Photo By: Jared C. Tilton
By Tod Leonard
Stefan Schauffele is searching for the right word. He speaks four languages, so his ever-fertile mind must flash through pages of a variety of dictionaries. He’s trying to describe what finishing second nine times in the last two years has meant to his son, Xander, the sixth-ranked golfer in the world.
Scar tissue? No, that would suggest wounds that Stefan Schauffele doesn’t think exist. Then he’s got it: callouses. Yes, that’s perfect, especially in a family whose German heritage is in construction work. The surname translates into “small shovel,” because if you are a Schauffele, you probably labored with your hands, and if you didn’t have callouses, you weren’t working hard enough.
“On our side, we look at it as paying your dues, if you will,” the father said this week of his son’s many close calls. “There’s no shame in 10 [career] seconds and four firsts. If you take a look at a long career, there’s a lot of seconds. Jack Nicklaus had a lot of seconds [19 runners-up in majors]. So did Tiger Woods [seven in majors].”
Next week, the U.S. Open returns to Torrey Pines, just a couple of miles from where Xander Schauffele was born and 15 miles west of where he grew up. As a 15-year-old, he shimmied up against a tree on the Sunday of the 2008 U.S. Open, trying to get the slightest glimpse of Tiger before he made his famous birdie putt.
“When it went in, the sound was deafening,” Schauffele recalled. “It got so loud, so quickly. I was quiet, but everyone else was going crazy. I was sitting there in shock. What just happened?”
Woods is out for the tournament, recovering from the leg injuries he suffered in a car accident, while Schauffele will no doubt be one of the favourites, the 27-year-old coming in with a couple of parallel storylines.

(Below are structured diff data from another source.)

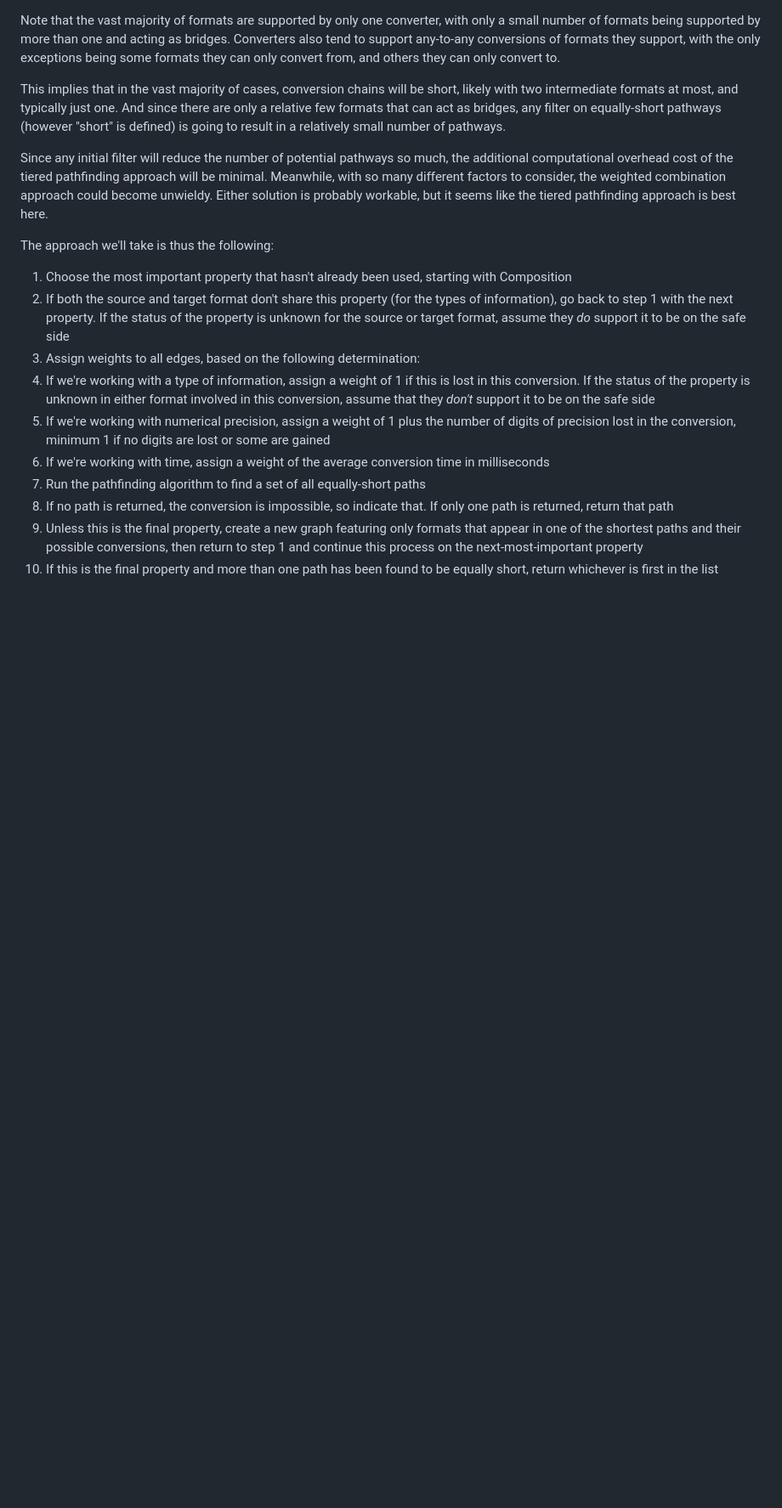
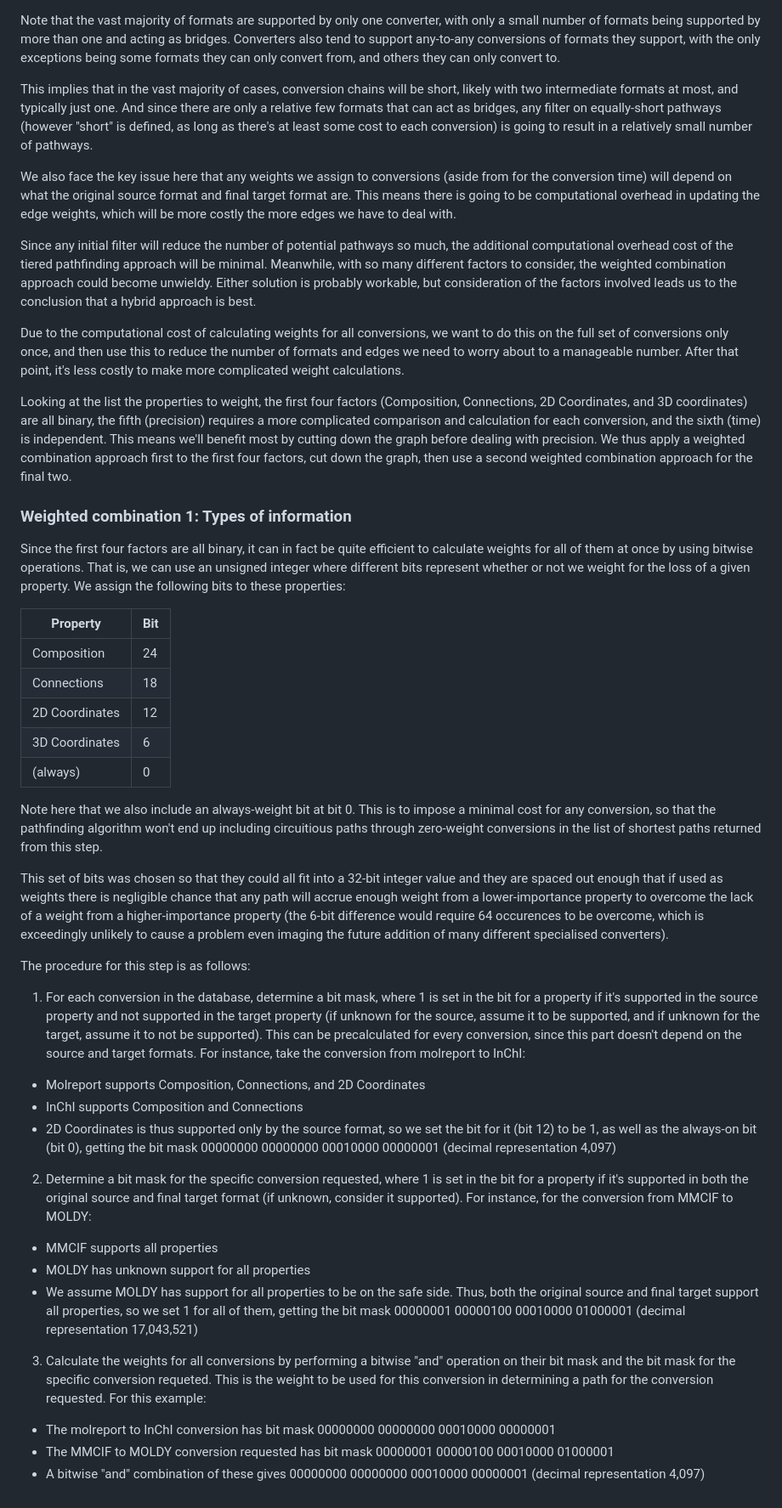
Before and after one commit to PSDI-UK/psdi-data-conversion, a Markdown page: doc/conversion_chaining.md, the part around one of its changes. Shown at 85% size. Drawn GitHub-style; blank space fills up the shorter version.

Commit message:
Detail more of the more specialised approach

```diff
--- a/doc/conversion_chaining.md
+++ b/doc/conversion_chaining.md
@@ -172,19 +170,48 @@ Let's look again at the graph of all conversions:
 
 Note that the vast majority of formats are supported by only one converter, with only a small number of formats being supported by more than one and acting as bridges. Converters also tend to support any-to-any conversions of formats they support, with the only exceptions being some formats they can only convert from, and others they can only convert to.
 
-This implies that in the vast majority of cases, conversion chains will be short, likely with two intermediate formats at most, and typically just one. And since there are only a relative few formats that can act as bridges, any filter on equally-short pathways (however "short" is defined) is going to result in a relatively small number of pathways.
+This implies that in the vast majority of cases, conversion chains will be short, likely with two intermediate formats at most, and typically just one. And since there are only a relative few formats that can act as bridges, any filter on equally-short pathways (however "short" is defined, as long as there's at least some cost to each conversion) is going to result in a relatively small number of pathways.
 
-Since any initial filter will reduce the number of potential pathways so much, the additional computational overhead cost of the tiered pathfinding approach will be minimal. Meanwhile, with so many different factors to consider, the weighted combination approach could become unwieldy. Either solution is probably workable, but it seems like the tiered pathfinding approach is best here.
+We also face the key issue here that any weights we assign to conversions (aside from for the conversion time) will depend on what the original source format and final target format are. This means there is going to be computational overhead in updating the edge weights, which will be more costly the more edges we have to deal with.
 
-The approach we'll take is thus the following:
+Since any initial filter will reduce the number of potential pathways so much, the additional computational overhead cost of the tiered pathfinding approach will be minimal. Meanwhile, with so many different factors to consider, the weighted combination approach could become unwieldy. Either solution is probably workable, but consideration of the factors involved leads us to the conclusion that a hybrid approach is best.
 
-1. Choose the most important property that hasn't already been used, starting with Composition
-2. If both the source and target format don't share this property (for the types of information), go back to step 1 with the next property. If the status of the property is unknown for the source or target format, assume they _do_ support it to be on the safe side
-3. Assign weights to all edges, based on the following determination:
-4. If we're working with a type of information, assign a weight of 1 if this is lost in this conversion. If the status of the property is unknown in either format involved in this conversion, assume that they _don't_ support it to be on the safe side
-5. If we're working with numerical precision, assign a weight of 1 plus the number of digits of precision lost in the conversion, minimum 1 if no digits are lost or some are gained
-6. If we're working with time, assign a weight of the average conversion time in milliseconds
-7. Run the pathfinding algorithm to find a set of all equally-short paths
-8. If no path is returned, the conversion is impossible, so indicate that. If only one path is returned, return that path
-9. Unless this is the final property, create a new graph featuring only formats that appear in one of the shortest paths and their possible conversions, then return to step 1 and continue this process on the next-most-important property
-10. If this is the final property and more than one path has been found to be equally short, return whichever is first in the list
+Due to the computational cost of calculating weights for all conversions, we want to do this on the full set of conversions only once, and then use this to reduce the number of formats and edges we need to worry about to a manageable number. After that point, it's less costly to make more complicated weight calculations.
+
+Looking at the list the properties to weight, the first four factors (Composition, Connections, 2D Coordinates, and 3D coordinates) are all binary, the fifth (precision) requires a more complicated comparison and calculation for each conversion, and the sixth (time) is independent. This means we'll benefit most by cutting down the graph before dealing with precision. We thus apply a weighted combination approach first to the first four factors, cut down the graph, then use a second weighted combination approach for the final two.
+
+### Weighted combination 1: Types of information
+
+Since the first four factors are all binary, it can in fact be quite efficient to calculate weights for all of them at once by using bitwise operations. That is, we can use an unsigned integer where different bits represent whether or not we weight for the loss of a given property. We assign the following bits to these properties:
+
+| Property       | Bit |
+| -------------- | --- |
+| Composition    | 24  |
+| Connections    | 18  |
+| 2D Coordinates | 12  |
+| 3D Coordinates | 6   |
+| (always)       | 0   |
+
+Note here that we also include an always-weight bit at bit 0. This is to impose a minimal cost for any conversion, so that the pathfinding algorithm won't end up including circuitious paths through zero-weight conversions in the list of shortest paths returned from this step.
+
+This set of bits was chosen so that they could all fit into a 32-bit integer value and they are spaced out enough that if used as weights there is negligible chance that any path will accrue enough weight from a lower-importance property to overcome the lack of a weight from a higher-importance property (the 6-bit difference would require 64 occurences to be overcome, which is exceedingly unlikely to cause a problem even imaging the future addition of many different specialised converters).
+
+The procedure for this step is as follows:
+
+1. For each conversion in the database, determine a bit mask, where 1 is set in the bit for a property if it's supported in the source property and not supported in the target property (if unknown for the source, assume it to be supported, and if unknown for the target, assume it to not be supported). This can be precalculated for every conversion, since this part doesn't depend on the source and target formats. For instance, take the conversion from molreport to InChI:
+
+- Molreport supports Composition, Connections, and 2D Coordinates
+- InChI supports Composition and Connections
+- 2D Coordinates is thus supported only by the source format, so we set the bit for it (bit 12) to be 1, as well as the always-on bit (bit 0), getting the bit mask 00000000 00000000 00010000 00000001 (decimal representation 4,097)
+
+2. Determine a bit mask for the specific conversion requested, where 1 is set in the bit for a property if it's supported in both the original source and final target format (if unknown, consider it supported). For instance, for the conversion from MMCIF to MOLDY:
+
+- MMCIF supports all properties
+- MOLDY has unknown support for all properties
+- We assume MOLDY has support for all properties to be on the safe side. Thus, both the original source and final target support all properties, so we set 1 for all of them, getting the bit mask 00000001 00000100 00010000 01000001 (decimal representation 17,043,521)
+
+3. Calculate the weights for all conversions by performing a bitwise "and" operation on their bit mask and the bit mask for the specific conversion requeted. This is the weight to be used for this conversion in determining a path for the conversion requested. For this example:
+
+- The molreport to InChI conversion has bit mask 00000000 00000000 00010000 00000001
+- The MMCIF to MOLDY conversion requested has bit mask 00000001 00000100 00010000 01000001
+- A bitwise "and" combination of these gives 00000000 00000000 00010000 00000001 (decimal representation 4,097)
```
Also changed, not shown: other parts of doc/conversion_chaining.md (+9 -11 lines).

He will be lauded as the hometown boy who played nine-hole high school matches at Torrey Pines and went on to compete for San Diego State. His early struggles as a pro at Torrey should be noted, but so too will the seeming breakthrough he experienced in tying for second there this past January in the Farmers Insurance Open.
The other wrinkle for Schauffele is just as obvious. Not only is he trying to snap a streak of near-wins, he’s building a résumé in majors that is both highly impressive and already sprinkled with the kind of disappointment that his frequent at-home playing partner went through. Fellow San Diego native Phil Mickelson had three seconds and five thirds in 42 majors before he won the 2004 Masters at age 33.
In only 16 career majors for Schauffele, he can boast of having top-10 finishes in half of them. Six are top fives, and in a rare display of versatility on all courses and conditions, Schauffele already has a top-10 result in each of the Big Four. In four U.S. Opens, he hasn’t finished worse than sixth.
Two months ago, Schauffele contended deep into the back nine on Sunday at the Masters, only to pull his tee shot into the water at the 16th, make triple bogey and finish T-3, four strokes back of Hideki Matsuyama.
“Xander has said that last round at the Masters was the most fun he’s ever had playing golf,” said Stefan, who is the only full-swing coach Xander has ever had. “He was two shots behind Hideki [at 16] and he had to hit first off of that tee there. He did the right thing. He went for the jugular. People said this is going to hurt for a long time. Quite the opposite is true. It’s one of those moments that will give him the potential to separate from the field the next time.”
Xander knows that the questions about his closing ability will be there until he erases them himself.
“The big area I need to work on is my mental preparation, getting my head in the right space to win, and not sort of think about what everyone else talks about, not think about what everyone writes about,” Schauffele said. “If you don’t win right away, if you come close, you think about the times you haven’t won rather than the times you have.”
Schauffele’s team is working on what they call his “programming.” They will all admit that when Xander was younger, Stefan instilled in him an underdog mentality. The father remembers meeting the UCLA golf coaches when Xander was 16 and they lamented that they’d never heard of him. They suggested putting him in Southern California Toyota Cup tour events, and then Stefan twisted the screws on his son: Xander had to perform if he wanted a college scholarship. The result: three consecutive second-place finishes that put him on the recruiting radar.
That approach worked, even as Schauffele began to excel, with his first truly big victory coming in the match-play final against Beau Hossler in the 2014 California State Amateur. And it hasn’t changed much until now during Schauffele’s time on tour, despite two wins in his rookie season, including the Tour Championship, and his last win, at the 2019 Sentry Tournament of Champions, when Schauffele charged with a 62 in the final round.
None of his victories have come from leading the pack early—and only one has come from being in the final group on Sunday—because it seems as if Schauffele has always had a chaser’s mentality that hasn’t served him well when he reaches the top of the board.
“You need to have a certain arrogance, a certain confidence level,” Stefan Schauffele said, “that you only get from frequently winning as a junior or having your parents blow smoke up your butt. Xander doesn’t have that. For him, that will only come from the consistency of being there.”